|Sign Of Times: NJ School Cameras Fed Live To Cops
Demarest School District Installs Laptop Surveillance Videos Monitored, Operated By Local Police
CBS | November 12, 2007
DEMAREST, N.J. (CBS) - Surveillance cameras rolling inside our local schools is nothing new, but what's taking place inside Demarest's public schools is truly cutting edge: a live feed from more than two dozen cameras with a direct connection to the police.
It's an expensive, but effective tool that could be a sign of the times with an increase in school shootings over the years.
The system, which cost about $28,000, can even track movement in a crowded room.
"When they arrive, they can pull up the school's live feed and do a sweep instantly," Demarest Police Chief James Powderley tells CBS 2.
Patrolling officers have access to the video feed from headquarters and several laptops. To address privacy concerns, all of the cameras are installed in public areas and are not equipped to pick up audio.
The video capabilities are extremely impressive. Each of the laptops can pick up 16 different angles at one time, turning a single operator into a mobile surveillance team.
In an emergency situation, Powderley says the cameras -- complete with zoom and pan functions -- also cut down search and response times. "One officer has 17 eyes in multiple locations. It's amazing," he says.
Schools Superintendent Larry Hughes says if nothing else, the ability to digitally timestamp and archive the video should discourage bad, even criminal behavior.
"It doesn't hurt that people know and that if something is going to take place at your facility, if it does deter people from doing that, it's an added benefit," says Hughes.
Students seem pleased with the high-tech devices.
"I would want the police to be there right away if something happened to our school. Especially with all these bomb scares happening now, I know the high school had a couple," says one student.

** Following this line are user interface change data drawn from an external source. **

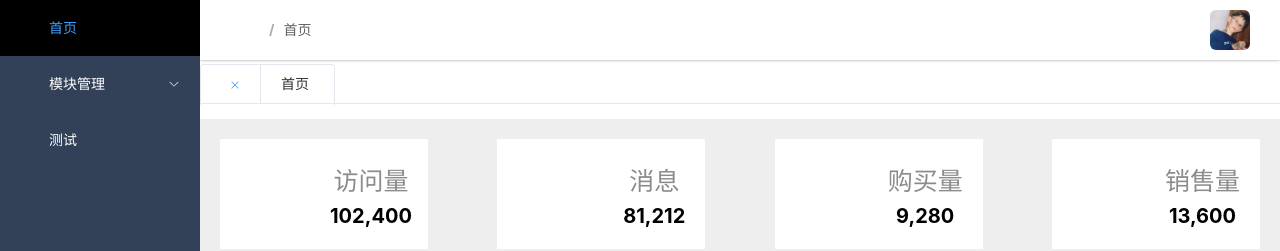
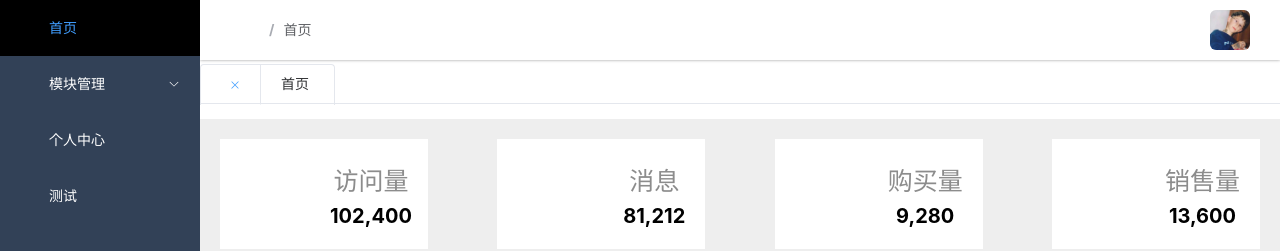
Before and after one commit to kunisstrong/kinsist-management-system, a Vue app: page /#/index/home in a window 1280 px wide. Shown: the top 251 px of the page. Built offline with nearby package versions, Linux system fonts and the light colour scheme.

Commit message:
个人中心初始化

```diff
--- a/src/layout/components/HeaderBar/index.vue
+++ b/src/layout/components/HeaderBar/index.vue
@@ -29,7 +29,9 @@
         <img class="item" src="src/assets/img/headPhoto.jpeg" alt="头像" style="width: 40px; border-radius: 6px">
         <template #dropdown>
           <el-dropdown-menu>
-            <el-dropdown-item>个人中心</el-dropdown-item>
+            <el-dropdown-item @click="toPersonalCenter">
+              个人中心
+            </el-dropdown-item>
             <el-dropdown-item>Docs</el-dropdown-item>
             <el-dropdown-item @click="logOut" divided>退出登录</el-dropdown-item>
           </el-dropdown-menu>
@@ -68,6 +70,10 @@ const fullScreenBtn = () => {
   }
 }
 
+// 跳转到个人中心
+const toPersonalCenter = () => {
+  router.push({ name: 'personalCenter' })
+}
 </script>
 
 <style lang="scss" scoped>
--- a/src/router/index.ts
+++ b/src/router/index.ts
@@ -8,7 +8,7 @@ export const MenuList = [
         meta: {
             title: "首页",
             icon: "mdi:user",
-            id: '1',
+            id: "1",
         }
     },
     {
@@ -38,6 +38,16 @@ export const MenuList = [
         ]
     },
     {
+        path: "personalCenter",
+        name: "personalCenter",
+        component: () => import("@/view/PersonalCenter/personalCenter.vue"),
+        meta: {
+            title: "个人中心",
+            icon: "mdi:user",
+            id: "4"
+        }
+    },
+    {
         path: "test",
         component: () => import("@/view/Test/test.vue"),
         meta: {
@@ -46,12 +56,10 @@ export const MenuList = [
             id: "3"
         }
     },
-
 ]
 
 // 设置路由信息
 export const routes: Array<RouteRecordRaw> = [
-
     {
         path: '/',
         component: () => import('@/view/Login/login.vue'),
@@ -66,9 +74,7 @@ export const routes: Array<RouteRecordRaw> = [
         redirect: "/index/home",
         children: MenuList
     }
-
 ]
-
 // 路由配置项
 const router = createRouter(({
     history: createWebHashHistory(),
--- /dev/null
+++ b/src/view/PersonalCenter/personalCenter.vue
@@ -0,0 +1,14 @@
+<template>
+  <div class="personal-container">
+个人中心
+  </div>
+</template>
+
+<script setup lang="ts">
+
+</script>
+
+<style lang="scss" scoped>
+
+
+</style>
```
Also changed, not shown: 1 other file (tests, documents, lock files or other folders).
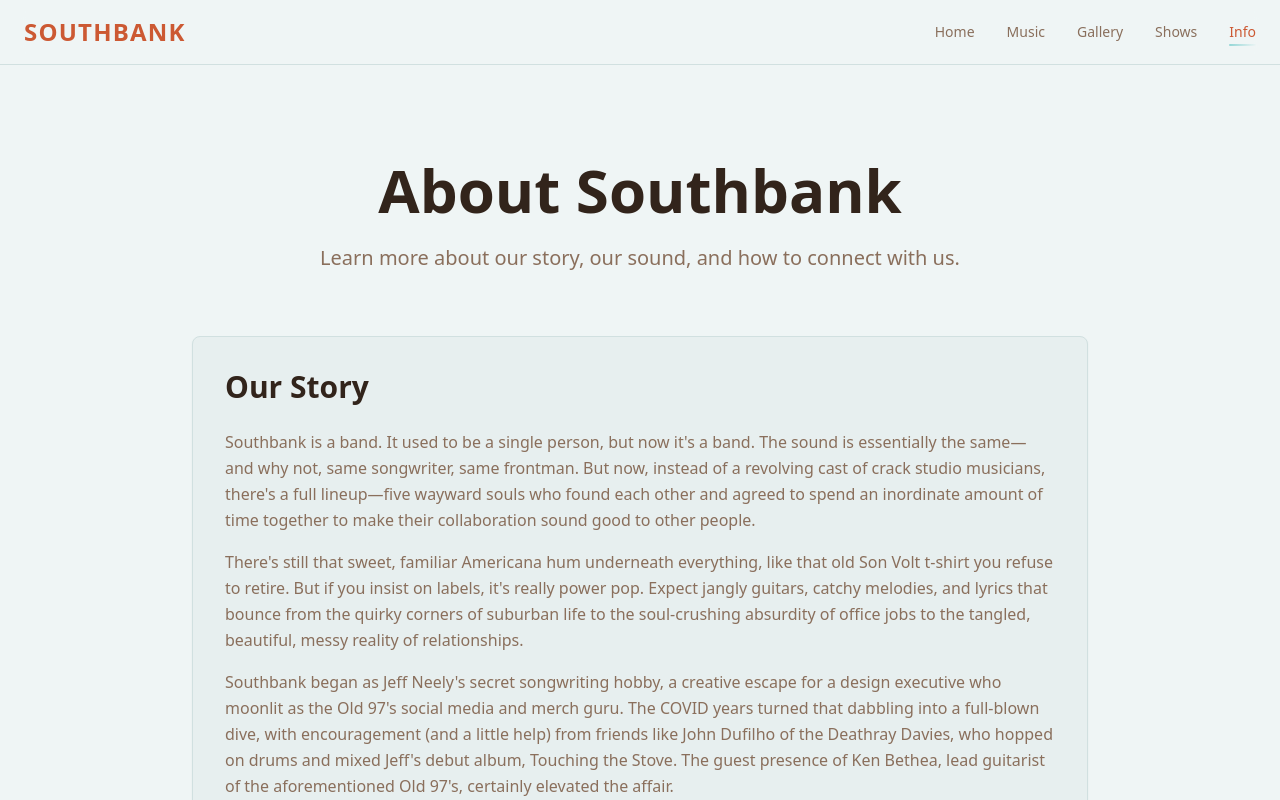
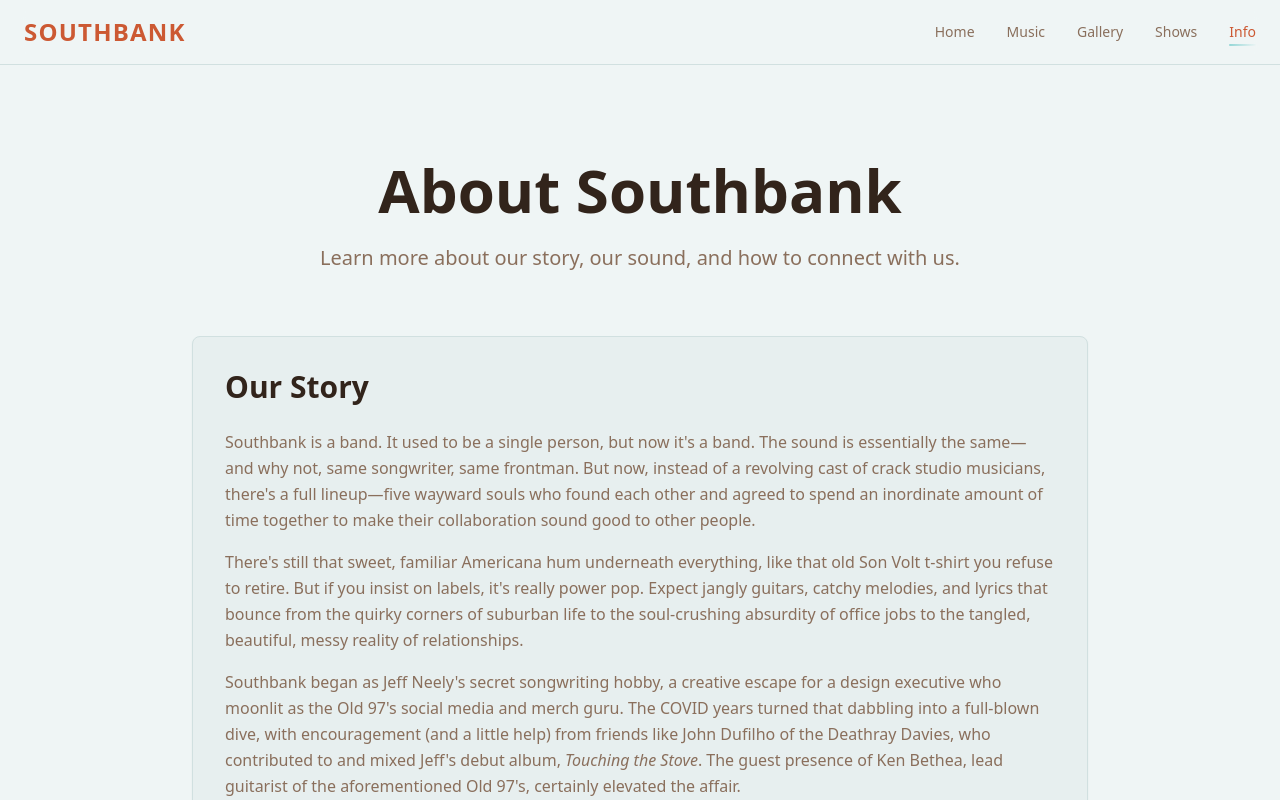
Before and after one commit to southbanksounds/southbank-soundwaves, a React (Vite) app: page /info in a window 1280 px wide. Shown: the top 800 px of the page. Built offline with nearby package versions, Linux system fonts and the light colour scheme.

Commit message:
Edit bio paragraph
Updated the bio paragraph on the Info page with revised text and italicized the album title "Touching the Stove".
-edited src/pages/Info.tsx

```diff
--- a/src/pages/Info.tsx
+++ b/src/pages/Info.tsx
@@ -29,7 +29,7 @@ const Info = () => {
                   There's still that sweet, familiar Americana hum underneath everything, like that old Son Volt t-shirt you refuse to retire. But if you insist on labels, it's really power pop. Expect jangly guitars, catchy melodies, and lyrics that bounce from the quirky corners of suburban life to the soul-crushing absurdity of office jobs to the tangled, beautiful, messy reality of relationships.
                 </p>
                 <p className="mb-4">
-                  Southbank began as Jeff Neely's secret songwriting hobby, a creative escape for a design executive who moonlit as the Old 97's social media and merch guru. The COVID years turned that dabbling into a full-blown dive, with encouragement (and a little help) from friends like John Dufilho of the Deathray Davies, who hopped on drums and mixed Jeff's debut album, Touching the Stove. The guest presence of Ken Bethea, lead guitarist of the aforementioned Old 97's, certainly elevated the affair.
+                  Southbank began as Jeff Neely's secret songwriting hobby, a creative escape for a design executive who moonlit as the Old 97's social media and merch guru. The COVID years turned that dabbling into a full-blown dive, with encouragement (and a little help) from friends like John Dufilho of the Deathray Davies, who contributed to and mixed Jeff's debut album, <em>Touching the Stove</em>. The guest presence of Ken Bethea, lead guitarist of the aforementioned Old 97's, certainly elevated the affair.
                 </p>
                 <p className="mb-4">
                   The overall sound bore a passing resemblance to the charming, unpretentious first Wilco album, A.M., when they were still figuring it all out but already sounded perfect. Throw in a healthy dose of Fountains of Wayne's clever-as-hell power-pop hooks, and maybe an aspirational nod to The Hold Steady's anthemic, storytelling glory. Predictably, one may also discern the unmistakable, glorious twang and swagger of Old 97's.
```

Plans are already underway to install a more advanced system in Northern Valley High school, which can alert a patrolling officer when someone is in distress or suddenly falls down.